The industries which are primarily expected to have negative working capital and don’t pose a serious risk are

  • Retailers
  • Restaurants
  • Grocery Stores
  • FMCG

Any industry that makes money through cash when it sells a product/service will have money at its hand. So it can pay back its supplier through a credit period and create a chain.
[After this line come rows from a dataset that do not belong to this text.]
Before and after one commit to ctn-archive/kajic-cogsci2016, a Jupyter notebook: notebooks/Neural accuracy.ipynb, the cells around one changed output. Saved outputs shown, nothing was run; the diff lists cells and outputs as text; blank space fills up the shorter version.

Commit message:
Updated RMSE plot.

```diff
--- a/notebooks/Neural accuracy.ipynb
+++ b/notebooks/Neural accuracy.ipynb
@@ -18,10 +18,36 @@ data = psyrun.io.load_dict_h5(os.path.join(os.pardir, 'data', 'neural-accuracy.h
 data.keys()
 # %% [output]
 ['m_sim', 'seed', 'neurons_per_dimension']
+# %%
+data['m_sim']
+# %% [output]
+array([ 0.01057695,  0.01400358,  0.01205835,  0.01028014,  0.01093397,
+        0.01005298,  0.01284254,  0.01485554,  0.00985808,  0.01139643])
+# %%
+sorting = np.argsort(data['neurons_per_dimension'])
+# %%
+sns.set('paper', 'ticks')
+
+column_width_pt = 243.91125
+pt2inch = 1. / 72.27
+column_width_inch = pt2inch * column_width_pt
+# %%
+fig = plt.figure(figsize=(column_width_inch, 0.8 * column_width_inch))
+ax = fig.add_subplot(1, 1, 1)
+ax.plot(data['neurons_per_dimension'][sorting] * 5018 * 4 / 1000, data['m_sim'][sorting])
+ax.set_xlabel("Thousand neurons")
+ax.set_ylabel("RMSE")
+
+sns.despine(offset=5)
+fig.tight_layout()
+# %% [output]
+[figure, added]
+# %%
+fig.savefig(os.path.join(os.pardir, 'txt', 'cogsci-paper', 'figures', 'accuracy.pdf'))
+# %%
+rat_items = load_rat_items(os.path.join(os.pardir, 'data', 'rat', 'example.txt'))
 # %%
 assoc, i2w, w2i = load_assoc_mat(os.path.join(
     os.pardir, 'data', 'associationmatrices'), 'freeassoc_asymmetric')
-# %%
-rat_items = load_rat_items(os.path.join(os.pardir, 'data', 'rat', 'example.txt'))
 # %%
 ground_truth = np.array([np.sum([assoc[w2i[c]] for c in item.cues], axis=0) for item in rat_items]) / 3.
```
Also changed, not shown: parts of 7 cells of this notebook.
The companies which have a higher credit period for their receivables may not be able to justify the negative working capital that is good for them.

Negative Working Capital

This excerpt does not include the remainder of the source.